═════ DATA IN THIS EXERCISE

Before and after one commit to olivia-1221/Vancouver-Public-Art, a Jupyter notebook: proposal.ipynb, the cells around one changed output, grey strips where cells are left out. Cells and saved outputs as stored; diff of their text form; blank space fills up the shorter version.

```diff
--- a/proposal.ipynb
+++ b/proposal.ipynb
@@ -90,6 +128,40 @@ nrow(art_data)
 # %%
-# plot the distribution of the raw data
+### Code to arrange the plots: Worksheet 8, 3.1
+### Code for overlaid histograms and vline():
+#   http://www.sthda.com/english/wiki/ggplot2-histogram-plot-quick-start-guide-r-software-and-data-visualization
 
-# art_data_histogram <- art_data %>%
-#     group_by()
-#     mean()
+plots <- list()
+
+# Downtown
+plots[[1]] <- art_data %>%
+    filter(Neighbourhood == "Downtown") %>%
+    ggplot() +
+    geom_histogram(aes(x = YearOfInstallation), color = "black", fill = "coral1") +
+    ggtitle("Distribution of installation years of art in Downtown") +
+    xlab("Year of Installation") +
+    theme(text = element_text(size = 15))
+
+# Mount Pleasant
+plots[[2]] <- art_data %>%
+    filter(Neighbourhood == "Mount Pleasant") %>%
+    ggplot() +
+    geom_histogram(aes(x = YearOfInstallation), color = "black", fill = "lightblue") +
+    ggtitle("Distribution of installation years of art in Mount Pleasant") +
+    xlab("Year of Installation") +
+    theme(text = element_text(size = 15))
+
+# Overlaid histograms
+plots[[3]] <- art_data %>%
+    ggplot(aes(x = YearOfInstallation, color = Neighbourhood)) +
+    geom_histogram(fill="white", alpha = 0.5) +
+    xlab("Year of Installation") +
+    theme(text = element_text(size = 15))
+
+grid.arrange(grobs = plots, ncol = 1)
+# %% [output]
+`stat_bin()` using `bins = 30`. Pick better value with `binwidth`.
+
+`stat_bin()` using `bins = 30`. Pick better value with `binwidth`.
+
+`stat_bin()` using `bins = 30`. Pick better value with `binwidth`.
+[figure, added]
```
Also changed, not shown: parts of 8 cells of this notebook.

══════════

- [EXERCISE PROMPT]:
Repeat the records above exactly, with nothing left out.

- [COMPLETED TASK]:
Before and after one commit to olivia-1221/Vancouver-Public-Art, a Jupyter notebook: proposal.ipynb, the cells around one changed output, grey strips where cells are left out. Cells and saved outputs as stored; diff of their text form; blank space fills up the shorter version.

```diff
--- a/proposal.ipynb
+++ b/proposal.ipynb
@@ -90,6 +128,40 @@ nrow(art_data)
 # %%
-# plot the distribution of the raw data
+### Code to arrange the plots: Worksheet 8, 3.1
+### Code for overlaid histograms and vline():
+#   http://www.sthda.com/english/wiki/ggplot2-histogram-plot-quick-start-guide-r-software-and-data-visualization
 
-# art_data_histogram <- art_data %>%
-#     group_by()
-#     mean()
+plots <- list()
+
+# Downtown
+plots[[1]] <- art_data %>%
+    filter(Neighbourhood == "Downtown") %>%
+    ggplot() +
+    geom_histogram(aes(x = YearOfInstallation), color = "black", fill = "coral1") +
+    ggtitle("Distribution of installation years of art in Downtown") +
+    xlab("Year of Installation") +
+    theme(text = element_text(size = 15))
+
+# Mount Pleasant
+plots[[2]] <- art_data %>%
+    filter(Neighbourhood == "Mount Pleasant") %>%
+    ggplot() +
+    geom_histogram(aes(x = YearOfInstallation), color = "black", fill = "lightblue") +
+    ggtitle("Distribution of installation years of art in Mount Pleasant") +
+    xlab("Year of Installation") +
+    theme(text = element_text(size = 15))
+
+# Overlaid histograms
+plots[[3]] <- art_data %>%
+    ggplot(aes(x = YearOfInstallation, color = Neighbourhood)) +
+    geom_histogram(fill="white", alpha = 0.5) +
+    xlab("Year of Installation") +
+    theme(text = element_text(size = 15))
+
+grid.arrange(grobs = plots, ncol = 1)
+# %% [output]
+`stat_bin()` using `bins = 30`. Pick better value with `binwidth`.
+
+`stat_bin()` using `bins = 30`. Pick better value with `binwidth`.
+
+`stat_bin()` using `bins = 30`. Pick better value with `binwidth`.
+[figure, added]
```
Also changed, not shown: parts of 8 cells of this notebook.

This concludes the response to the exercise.